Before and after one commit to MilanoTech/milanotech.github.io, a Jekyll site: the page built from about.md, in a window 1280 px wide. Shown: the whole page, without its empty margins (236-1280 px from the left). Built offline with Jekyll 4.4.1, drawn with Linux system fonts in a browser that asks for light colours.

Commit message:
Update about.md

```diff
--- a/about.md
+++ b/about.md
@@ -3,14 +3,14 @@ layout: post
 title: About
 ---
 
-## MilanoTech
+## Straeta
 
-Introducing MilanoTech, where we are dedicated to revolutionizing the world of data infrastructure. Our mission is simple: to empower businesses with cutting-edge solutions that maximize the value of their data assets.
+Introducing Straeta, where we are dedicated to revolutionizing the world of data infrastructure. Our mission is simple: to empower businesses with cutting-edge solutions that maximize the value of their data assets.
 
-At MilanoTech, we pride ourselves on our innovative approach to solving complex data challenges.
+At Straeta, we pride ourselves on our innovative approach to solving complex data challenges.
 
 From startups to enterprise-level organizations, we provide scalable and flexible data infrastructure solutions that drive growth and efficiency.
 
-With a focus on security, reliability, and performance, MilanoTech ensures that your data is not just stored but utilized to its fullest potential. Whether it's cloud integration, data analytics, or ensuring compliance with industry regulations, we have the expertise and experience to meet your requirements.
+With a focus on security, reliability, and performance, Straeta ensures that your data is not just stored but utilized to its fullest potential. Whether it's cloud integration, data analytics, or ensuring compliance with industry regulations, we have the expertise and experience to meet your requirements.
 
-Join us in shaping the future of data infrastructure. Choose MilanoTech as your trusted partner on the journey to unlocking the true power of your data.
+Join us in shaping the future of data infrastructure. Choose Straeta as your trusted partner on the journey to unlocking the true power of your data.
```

WHAT IS BEING ASKED — Which lines hold the word "assets"? Copy each of them from the records.

ANSWER —
-Introducing MilanoTech, where we are dedicated to revolutionizing the world of data infrastructure. Our mission is simple: to empower businesses with cutting-edge solutions that maximize the value of their data assets.
+Introducing Straeta, where we are dedicated to revolutionizing the world of data infrastructure. Our mission is simple: to empower businesses with cutting-edge solutions that maximize the value of their data assets.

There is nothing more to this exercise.